What you need to know about disaster risk reduction

Disaster risk reduction issues must be considered in everyday decisions, from how people educate their children to how they plan to build buildings. Every decision can make us more vulnerable or more resilient. Before writing about disaster risk reduction, it is crucial to understand the nature of this problem and understand the used terminology.

The threat, risk – a physical phenomenon, human action, or condition that can cause human casualties, disability, or other harm to health, property loss, social or economic shocks, or damage to the environment.

Threats can have various sources – natural, geological, hydrological, meteorological, and biological or are caused by human activities (environmental or man-made).

Disasters – A disaster is a result of a combination of the existing vulnerability criteria under the threat, and the lack of means or potential to reduce the negative consequences of the risks.

Vulnerability– is the degree to which someone or something is subject to a certain threat, which depends on various factors and processes.

  • Physical /unstable regions, areas close to threat sources, rugged and unprotected habitats/
  • Economic /no production assets, limited income opportunities, low salaries, low income per family member, lack of savings and insurance/
  • Social /low social status, gender relation, little decision-making opportunities, authoritarian state, and informal institutional structures, as well as political, economic, and social hierarchies/
  • Psychological /fears related to religious beliefs and other systems of worldview, political pressure, mental disorders/
  • Physiological /vital status: young, old; underage pregnant woman, nursing mother, chronic illness, disability, exposure to sexual harassment, AIDS, HIV, and other infections/

Disasters in proportion 

3 million people annually die from AIDS and HIV. Malaria kills 1.3 million people. About 1.2 million annually die in car accidents every year.
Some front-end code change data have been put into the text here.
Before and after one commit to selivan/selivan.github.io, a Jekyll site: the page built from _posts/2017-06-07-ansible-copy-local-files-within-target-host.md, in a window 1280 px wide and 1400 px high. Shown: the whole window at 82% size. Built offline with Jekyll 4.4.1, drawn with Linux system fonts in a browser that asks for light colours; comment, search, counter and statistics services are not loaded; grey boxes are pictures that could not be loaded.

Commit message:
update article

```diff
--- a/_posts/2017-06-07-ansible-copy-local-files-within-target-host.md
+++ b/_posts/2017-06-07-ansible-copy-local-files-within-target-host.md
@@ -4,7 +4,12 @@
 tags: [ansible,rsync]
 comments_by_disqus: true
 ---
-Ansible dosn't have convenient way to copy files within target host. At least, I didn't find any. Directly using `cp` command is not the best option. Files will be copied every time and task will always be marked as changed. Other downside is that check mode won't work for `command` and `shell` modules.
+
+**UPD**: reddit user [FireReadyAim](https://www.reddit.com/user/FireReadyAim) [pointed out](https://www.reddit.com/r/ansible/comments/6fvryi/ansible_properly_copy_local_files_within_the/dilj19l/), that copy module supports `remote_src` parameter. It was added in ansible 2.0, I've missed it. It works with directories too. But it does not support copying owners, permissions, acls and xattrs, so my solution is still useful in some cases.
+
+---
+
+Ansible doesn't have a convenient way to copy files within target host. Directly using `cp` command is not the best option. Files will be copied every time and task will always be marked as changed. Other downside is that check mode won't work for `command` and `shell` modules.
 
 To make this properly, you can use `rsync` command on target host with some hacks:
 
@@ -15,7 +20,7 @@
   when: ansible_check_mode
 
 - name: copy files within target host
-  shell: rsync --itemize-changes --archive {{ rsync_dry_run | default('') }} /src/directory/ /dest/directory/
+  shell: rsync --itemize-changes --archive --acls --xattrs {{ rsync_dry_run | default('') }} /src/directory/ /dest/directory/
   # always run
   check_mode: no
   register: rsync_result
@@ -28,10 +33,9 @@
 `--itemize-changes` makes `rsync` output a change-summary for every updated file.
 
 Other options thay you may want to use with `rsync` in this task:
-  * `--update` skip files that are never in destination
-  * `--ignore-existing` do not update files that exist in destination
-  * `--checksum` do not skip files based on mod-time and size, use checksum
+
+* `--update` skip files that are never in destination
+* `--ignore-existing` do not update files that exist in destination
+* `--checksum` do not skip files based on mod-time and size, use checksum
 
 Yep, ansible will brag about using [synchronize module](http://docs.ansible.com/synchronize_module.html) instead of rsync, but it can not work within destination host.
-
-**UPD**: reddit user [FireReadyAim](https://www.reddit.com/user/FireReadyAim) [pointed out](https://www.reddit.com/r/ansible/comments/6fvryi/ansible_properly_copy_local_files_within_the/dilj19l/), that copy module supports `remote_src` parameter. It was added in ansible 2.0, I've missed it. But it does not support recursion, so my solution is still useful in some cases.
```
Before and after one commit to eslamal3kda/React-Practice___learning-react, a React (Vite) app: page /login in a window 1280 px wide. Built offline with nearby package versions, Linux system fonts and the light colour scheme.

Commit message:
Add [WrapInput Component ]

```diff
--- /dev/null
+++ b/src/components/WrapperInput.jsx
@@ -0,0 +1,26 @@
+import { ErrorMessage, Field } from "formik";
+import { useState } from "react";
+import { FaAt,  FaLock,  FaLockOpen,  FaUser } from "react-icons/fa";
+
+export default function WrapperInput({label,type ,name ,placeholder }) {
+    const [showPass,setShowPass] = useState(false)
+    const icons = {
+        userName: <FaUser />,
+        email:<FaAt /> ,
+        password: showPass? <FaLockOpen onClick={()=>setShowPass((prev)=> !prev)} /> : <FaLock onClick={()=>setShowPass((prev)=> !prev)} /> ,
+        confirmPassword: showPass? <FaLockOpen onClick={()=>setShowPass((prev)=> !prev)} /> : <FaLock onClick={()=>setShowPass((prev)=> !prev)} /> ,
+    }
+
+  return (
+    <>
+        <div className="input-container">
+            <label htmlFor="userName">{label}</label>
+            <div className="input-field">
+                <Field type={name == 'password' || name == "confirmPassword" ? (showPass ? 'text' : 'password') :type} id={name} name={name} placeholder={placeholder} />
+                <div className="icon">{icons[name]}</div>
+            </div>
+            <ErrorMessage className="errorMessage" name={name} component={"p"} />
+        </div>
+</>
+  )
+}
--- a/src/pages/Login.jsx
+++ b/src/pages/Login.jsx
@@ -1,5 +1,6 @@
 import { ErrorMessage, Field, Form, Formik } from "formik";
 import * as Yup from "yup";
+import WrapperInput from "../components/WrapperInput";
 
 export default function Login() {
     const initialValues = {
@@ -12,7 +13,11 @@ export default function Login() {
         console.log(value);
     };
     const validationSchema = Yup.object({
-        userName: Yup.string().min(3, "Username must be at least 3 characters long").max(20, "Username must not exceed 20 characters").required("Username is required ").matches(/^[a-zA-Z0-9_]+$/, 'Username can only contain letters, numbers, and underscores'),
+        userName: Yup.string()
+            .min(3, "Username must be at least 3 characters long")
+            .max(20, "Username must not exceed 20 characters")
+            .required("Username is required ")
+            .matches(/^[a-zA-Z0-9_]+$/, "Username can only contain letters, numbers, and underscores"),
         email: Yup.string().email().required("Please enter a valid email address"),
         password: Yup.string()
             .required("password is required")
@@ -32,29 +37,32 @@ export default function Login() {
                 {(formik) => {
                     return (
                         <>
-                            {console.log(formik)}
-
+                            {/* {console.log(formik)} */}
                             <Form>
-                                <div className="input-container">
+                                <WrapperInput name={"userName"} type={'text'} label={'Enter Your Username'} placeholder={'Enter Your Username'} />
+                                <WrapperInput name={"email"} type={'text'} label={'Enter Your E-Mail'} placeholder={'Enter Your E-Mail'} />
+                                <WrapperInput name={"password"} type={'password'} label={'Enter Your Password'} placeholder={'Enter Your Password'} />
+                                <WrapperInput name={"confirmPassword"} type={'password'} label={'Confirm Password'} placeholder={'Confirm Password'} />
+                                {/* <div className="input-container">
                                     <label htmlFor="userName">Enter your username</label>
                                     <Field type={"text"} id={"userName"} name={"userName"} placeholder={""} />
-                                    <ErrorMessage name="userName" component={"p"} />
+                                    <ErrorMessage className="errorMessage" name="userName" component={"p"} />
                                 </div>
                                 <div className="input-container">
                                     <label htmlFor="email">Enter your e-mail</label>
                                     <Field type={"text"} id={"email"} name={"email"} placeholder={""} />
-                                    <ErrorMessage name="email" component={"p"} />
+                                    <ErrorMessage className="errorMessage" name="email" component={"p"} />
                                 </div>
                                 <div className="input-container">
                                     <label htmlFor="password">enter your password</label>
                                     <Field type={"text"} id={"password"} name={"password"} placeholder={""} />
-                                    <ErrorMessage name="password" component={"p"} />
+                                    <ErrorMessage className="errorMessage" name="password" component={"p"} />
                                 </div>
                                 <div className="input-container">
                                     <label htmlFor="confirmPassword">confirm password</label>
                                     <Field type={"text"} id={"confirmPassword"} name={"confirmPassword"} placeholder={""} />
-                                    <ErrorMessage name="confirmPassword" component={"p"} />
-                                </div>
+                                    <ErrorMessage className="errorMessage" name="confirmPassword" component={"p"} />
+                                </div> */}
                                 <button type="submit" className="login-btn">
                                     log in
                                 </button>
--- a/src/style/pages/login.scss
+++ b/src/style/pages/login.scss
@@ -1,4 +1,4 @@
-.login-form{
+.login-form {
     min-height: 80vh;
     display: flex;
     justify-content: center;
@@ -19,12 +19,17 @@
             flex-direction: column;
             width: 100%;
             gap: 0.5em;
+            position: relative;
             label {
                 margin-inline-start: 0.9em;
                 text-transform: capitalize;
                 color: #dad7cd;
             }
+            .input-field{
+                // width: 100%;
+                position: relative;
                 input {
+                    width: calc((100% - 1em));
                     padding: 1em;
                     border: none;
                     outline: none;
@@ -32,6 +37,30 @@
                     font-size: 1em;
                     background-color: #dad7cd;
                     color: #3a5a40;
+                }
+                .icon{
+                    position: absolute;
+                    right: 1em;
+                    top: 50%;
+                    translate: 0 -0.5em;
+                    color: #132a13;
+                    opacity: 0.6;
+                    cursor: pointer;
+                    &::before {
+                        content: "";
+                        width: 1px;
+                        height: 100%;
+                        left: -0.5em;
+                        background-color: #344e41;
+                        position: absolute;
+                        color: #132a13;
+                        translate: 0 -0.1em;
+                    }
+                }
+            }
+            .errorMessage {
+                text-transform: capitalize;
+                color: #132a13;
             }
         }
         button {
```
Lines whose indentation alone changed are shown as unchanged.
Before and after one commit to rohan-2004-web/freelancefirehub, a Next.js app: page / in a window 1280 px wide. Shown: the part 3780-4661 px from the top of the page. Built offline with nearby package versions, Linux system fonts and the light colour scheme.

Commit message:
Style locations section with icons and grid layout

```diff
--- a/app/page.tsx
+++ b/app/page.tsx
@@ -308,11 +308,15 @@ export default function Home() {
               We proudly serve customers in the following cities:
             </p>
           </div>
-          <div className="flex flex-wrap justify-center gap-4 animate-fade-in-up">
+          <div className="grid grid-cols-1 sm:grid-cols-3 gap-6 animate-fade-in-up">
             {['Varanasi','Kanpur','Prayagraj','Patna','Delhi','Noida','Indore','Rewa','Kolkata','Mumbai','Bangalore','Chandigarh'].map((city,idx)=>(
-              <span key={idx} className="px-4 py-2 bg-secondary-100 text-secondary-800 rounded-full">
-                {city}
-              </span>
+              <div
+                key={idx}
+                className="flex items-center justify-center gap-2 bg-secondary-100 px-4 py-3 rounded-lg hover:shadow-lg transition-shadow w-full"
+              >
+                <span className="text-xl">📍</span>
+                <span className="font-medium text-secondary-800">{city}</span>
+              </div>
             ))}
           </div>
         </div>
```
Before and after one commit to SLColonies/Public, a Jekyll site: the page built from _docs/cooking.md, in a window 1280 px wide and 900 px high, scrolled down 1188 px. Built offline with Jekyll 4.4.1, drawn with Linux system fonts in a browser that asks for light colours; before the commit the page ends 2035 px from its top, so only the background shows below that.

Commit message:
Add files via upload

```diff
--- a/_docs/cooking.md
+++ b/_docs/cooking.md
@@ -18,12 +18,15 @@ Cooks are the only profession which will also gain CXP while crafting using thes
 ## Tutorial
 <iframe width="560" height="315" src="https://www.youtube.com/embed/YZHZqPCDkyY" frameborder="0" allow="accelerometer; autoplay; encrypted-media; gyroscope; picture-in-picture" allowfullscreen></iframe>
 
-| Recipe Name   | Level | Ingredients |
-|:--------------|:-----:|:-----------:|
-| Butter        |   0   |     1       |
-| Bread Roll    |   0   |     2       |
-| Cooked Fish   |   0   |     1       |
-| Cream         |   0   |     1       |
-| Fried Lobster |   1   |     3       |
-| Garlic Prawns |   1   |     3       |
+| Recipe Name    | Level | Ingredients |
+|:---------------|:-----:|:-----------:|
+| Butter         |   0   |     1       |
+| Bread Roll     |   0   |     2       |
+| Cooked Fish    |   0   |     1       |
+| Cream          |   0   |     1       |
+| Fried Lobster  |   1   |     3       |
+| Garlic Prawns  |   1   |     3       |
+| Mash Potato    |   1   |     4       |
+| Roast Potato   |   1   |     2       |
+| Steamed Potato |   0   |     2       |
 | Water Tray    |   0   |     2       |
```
Risk is the probability of negative consequences or expected losses, body injuries, property loss, disruption of economic activity, or environmental pollution, which are considered to be the results of the interaction of human and natural threats and vulnerable groups of people.

Disaster risk reduction (DRR) – Disaster risk reduction includes all the policies, strategies, and measures which can make people, villages, cities, and countries more resilient to threats, and reduce the risks and vulnerability to disasters.

DRR includes various components: 

  • Prevention includes all types of activities that directly provide an opportunity to avoid the adverse consequences of hazards, as well as measures aimed at minimizing environmental, man-made, and biological disasters.
  • Mitigation has various meanings for professionals working on climate change and disaster management, which is often confusing. In the context of disaster management, mitigation mainly refers to structural and non-structural measures taken to limit the negative consequences of natural threats, environmental degradation, and man-made hazards.
  • Preparation includes timely and effective actions planned in advance by individual communities to reduce the negative effects of natural threats and eliminate the consequences of possible disasters.
  • Rehabilitation includes the decisions and actions taken after disasters to restore or improve pre-disaster living conditions of affected communities.
  • Reconstruction is a series of activities undertaken after disasters to restore the function of basic services, isolate physical damage, restore utility infrastructure, and revitalize the economy and well-being.